Dense Westside pocket south of the Fairview Developmental Center, ranging from Harbor Boulevard west to Monrovia Avenue and south to West 17th Street
Total contributions received: $9,441
Expenditures made: $1,792
Beginning cash balance: $0
Ending cash balance: $8,569
So far, Chavez is the only candidate in the district who has reported any fundraising activity.
His largest single contribution in the latest filing period came from Eastside LLC, which donated $875. He also received $700 from Ulwelling Siddiqui LLP — a Costa Mesa-based law firm — and $500 from the campaign committee of former congressional candidate Laura Oatman.
Chavez said he thinks the number of donations he’s received “shows we’re building broad support, both locally and countywide” and demonstrates “a strong grassroots campaign.”
“I’ve been overwhelmed by the outpouring of support over the past months for my campaign from my family members, my former teachers, mentors at SOY [Save Our Youth], electeds like Katrina [Foley] and John [Stephens] and many more,” he said.
The other candidates in the district are Steve Chan and Michelle Figueredo-Wilson.
Wraps around District 4, taking in downtown and the remainder of the Westside.
Total contributions received: $32,209
Expenditures made: $3,818
Beginning cash balance: $0
Ending cash balance: $28,391
Though he only recently entered the District 5 race, Mansoor, the current mayor pro tem, has access to a bankroll built during his abandoned run for mayor.

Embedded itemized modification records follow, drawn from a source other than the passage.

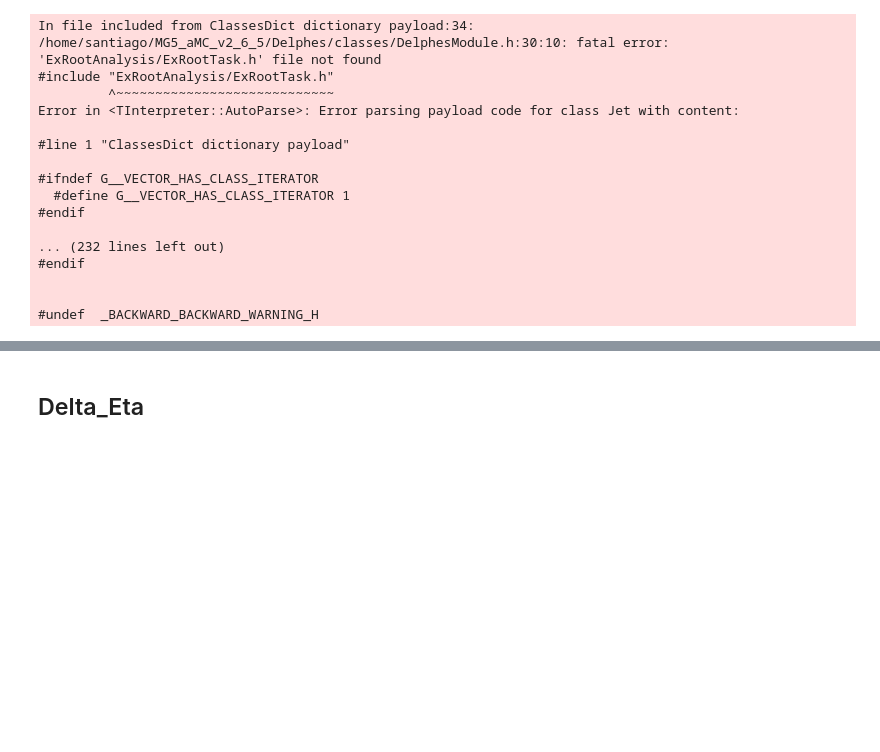
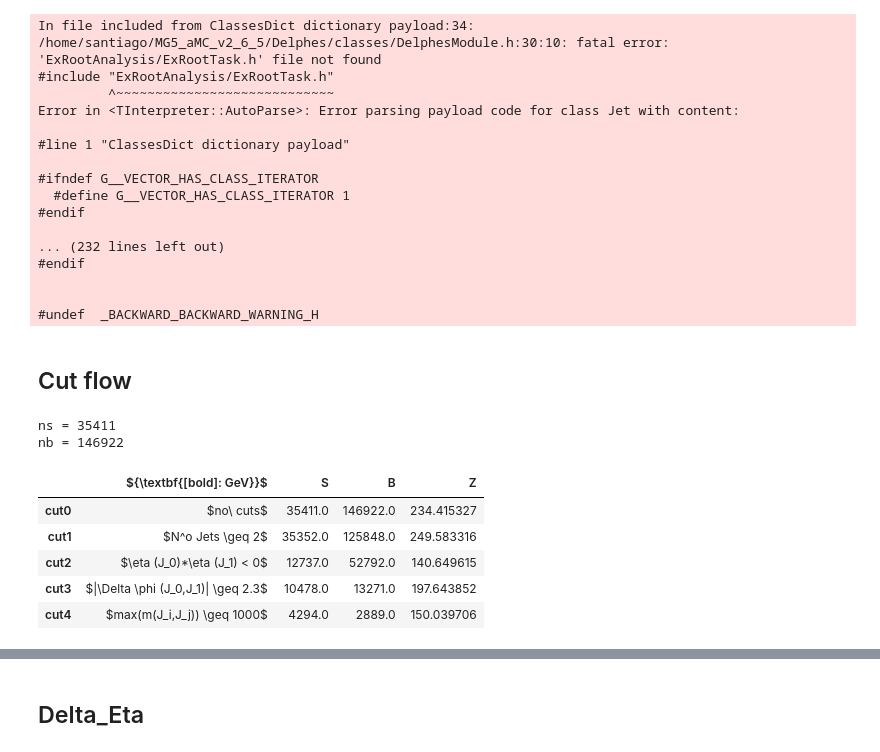
Before and after one commit to HENGEX/VBFDM_UdeA_CMS, a Jupyter notebook: scripts/preliminary_study/VBF_ScalarMediator.ipynb, the cells around one changed output, grey strips where cells are left out. Cells and saved outputs as stored; diff of their text form; code cells hidden in the pictures; blank space fills up the shorter version.

```diff
--- a/scripts/preliminary_study/VBF_ScalarMediator.ipynb
+++ b/scripts/preliminary_study/VBF_ScalarMediator.ipynb
@@ -250,3 +253,21 @@ for event in range(nb):
     hbDeltaPhi.Fill(abs(DeltaPhi(jetB.At(0).Phi,jetB.At(1).Phi)))
     hbDeltaPhiMax.Fill(abs(DeltaPhi(jetB.At(i).Phi,jetB.At(j).Phi)))
     hbMetET.Fill(metB.At(0).MET)
+# %% [markdown]
+## Cut flow
+# %%
+f1,f2 = CutFlow(s_c,b_c,c_c,5,ns[0],nb)
+print('ns = {}'.format(ns[0]))
+print('nb = {}'.format(nb))
+# %% [output]
+ns = 35411
+nb = 146922
+# %%
+f1
+# %% [output]
+|  | ${\textbf{[bold]: GeV}}$ | S | B | Z |
+| cut0 | $no\ cuts$ | 35411.0 | 146922.0 | 234.415327 |
+| cut1 | $N^o Jets \geq 2$ | 35352.0 | 125848.0 | 249.583316 |
+| cut2 | $\eta (J_0)*\eta (J_1) < 0$ | 12737.0 | 52792.0 | 140.649615 |
+| cut3 | $|\Delta \phi (J_0,J_1)| \geq 2.3$ | 10478.0 | 13271.0 | 197.643852 |
+| cut4 | $max(m(J_i,J_j)) \geq 1000$ | 4294.0 | 2889.0 | 150.039706 |
```
Also changed, not shown: parts of 15 cells of this notebook.
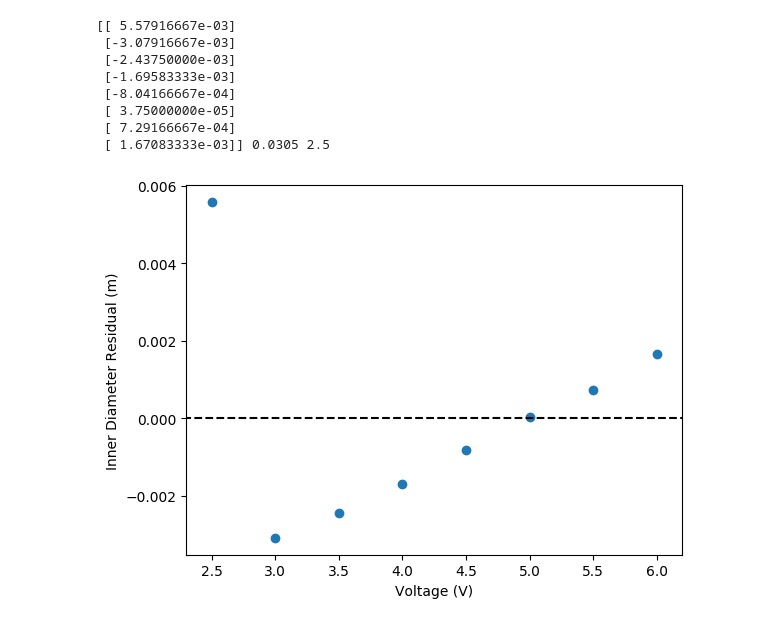
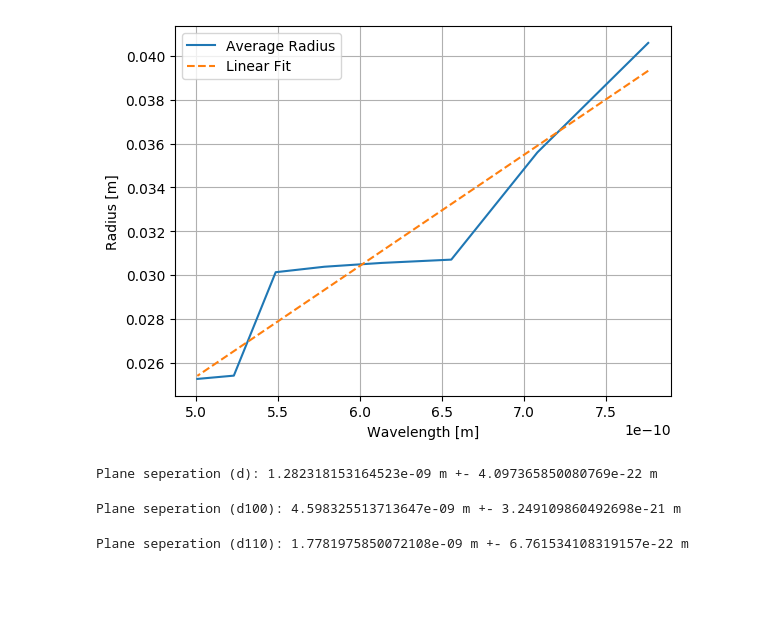
Before and after one commit to amanb2000/PHY293_Labs, a Jupyter notebook: lab03/notebooks/processing-1.ipynb, the cells around one changed output. Cells and saved outputs as stored; diff of their text form; code cells hidden in the pictures; blank space fills up the shorter version.

```diff
--- a/lab03/notebooks/processing-1.ipynb
+++ b/lab03/notebooks/processing-1.ipynb
@@ -82,24 +112,16 @@ plt.show()
-# %%
-# Residual: Sample Voltage vs. Inner Diameter
-rows = main_data[:,INNER_DIAMETER].shape[0]
-rInnerDiamter = np.ndarray(shape=(rows,1))
-for i in range(rows):
-    rInnerDiamter[i] = main_data[:,INNER_DIAMETER][i] - innerFit(main_data[:,SAMPLE_VOLTAGES][i])
-
-plt.plot(main_data[:,SAMPLE_VOLTAGES], rInnerDiamter, "o")
-plt.plot([0, 7], [0, 0], "--k")
-deltaXLim = 0.2
-plt.xlim(main_data[:,SAMPLE_VOLTAGES][0]-deltaXLim, main_data[:,SAMPLE_VOLTAGES][-1]+deltaXLim)
-plt.xlabel("Voltage (V)")
-plt.ylabel("Inner Diameter Residual (m)")
-plt.show()
-# %% [output]
-[[ 5.57916667e-03]
- [-3.07916667e-03]
- [-2.43750000e-03]
- [-1.69583333e-03]
- [-8.04166667e-04]
- [ 3.75000000e-05]
- [ 7.29166667e-04]
- [ 1.67083333e-03]] 0.0305 2.5
-[figure, removed]
+# %%
+# Average Radius vs Wavelength
+plt.plot(wavelengths, average_data[:,AVERAGE_RADIUS], label="Average Radius")
+plt.xlabel("Wavelength [m]")  # assuming meters because values used to calculate wavelength are in SI units
+plt.ylabel("Radius [m]")
+plt.grid(True)
+
+# linear fit: https://docs.scipy.org/doc/numpy/reference/generated/numpy.polyfit.html
+avgRadiusDump = np.polyfit(wavelengths, average_data[:,AVERAGE_RADIUS], deg=1, full=True)
+avgRadiusFit = np.poly1d(avgRadiusDump[0])
+plt.plot(wavelengths, avgRadiusFit(wavelengths), "--", label="Linear Fit")
+plt.legend()
+plt.savefig(fname="lab03/exports/average-radius_wavelength.png", quality=95, dpi=100)
+plt.show()
+# %% [output]
+[figure, added]
@@ -105,0 +135,32 @@ plt.show()
+# %%
+# Finding the distance between planes (d)
+    # The slope wavelength/avgR is the line of fit above
+avgRSlope = avgRadiusDump[0][0]  # first term is the inverse slope
+UNCERTAINTY_AVGRSLOPE = avgRadiusDump[1]  # very small
+
+dPlaneDistance = calc_plane_seperation(pow(avgRSlope, -1))
+ds = math.pow(avgRSlope, -2) * UNCERTAINTY_AVGRSLOPE
+UNCERTAINTY_PLANE_DISTANCE = calc_plane_seperation_uncert(ds)  # basically nothing
+print("Plane seperation (d): {} m +- {} m".format(dPlaneDistance, UNCERTAINTY_PLANE_DISTANCE))
+# %% [output]
+Plane seperation (d): 1.282318153164523e-09 m +- 4.097365850080769e-22 m
+# %%
+# d100 - inner ring
+innerSlope = innerFitDump[0][0]  # first term is the inverse slope
+UNCERTAINTY_INNERSLOPE = innerFitDump[1]  # very small
+d100 = calc_plane_seperation(pow(innerSlope, -1))
+dInnerSlope = math.pow(innerSlope, -2) * UNCERTAINTY_INNERSLOPE
+UNCERTAINTY_D100 = calc_plane_seperation_uncert(dInnerSlope)
+print("Plane seperation (d100): {} m +- {} m".format(d100, UNCERTAINTY_D100))
+# %% [output]
+Plane seperation (d100): 4.598325513713647e-09 m +- 3.249109860492698e-21 m
+# %%
+# d110 - outer radius
+outerSlope = outerFitDump[0][0]  # first term is the inverse slope
+UNCERTAINTY_OUTERSLOPE = outerFitDump[1]  # very small
+d110 = calc_plane_seperation(pow(outerSlope, -1))
+dOuterSlope = math.pow(outerSlope, -2) * UNCERTAINTY_OUTERSLOPE
+UNCERTAINTY_D110 = calc_plane_seperation_uncert(dOuterSlope)
+print("Plane seperation (d110): {} m +- {} m".format(d110, UNCERTAINTY_D110))
+# %% [output]
+Plane seperation (d110): 1.7781975850072108e-09 m +- 6.761534108319157e-22 m
```
Also changed, not shown: parts of 10 cells of this notebook, 9 other files.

The amount from his Mansoor for Mayor 2018 campaign committee includes $3,000 from Nedrick McCune, property manager for Mariners Mile, $2,500 from West-Tech Materials executive Richard Campo and $1,500 each from Precision Optical and Sam Rahimian, vice president of Rahimian Management Corp., or RMC.
“I’m confident that I will have sufficient resources to run a successful campaign,” Mansoor said.
Total contributions received: $19,840
Expenditures made: $2,739
Beginning cash balance: $0
Ending cash balance: $17,251
The fundraising total for Reynolds — vice chairwoman of the Parks and Recreation Commission — includes $1,000 contributions from Olga Reynolds, escrow officer Mary Howard and attorney Michael Reynolds. She also received $875 from Eastside LLC.
“Our fundraising represents the broad support and new energy we have in the community, with more than 300 unique donors and many people who are first-time campaign donors. People are excited about change,” Arlis Reynolds said in an email.
The other candidate in the district, Rebecca Trahan, did not have fundraising information on file with the city clerk’s office as Friday.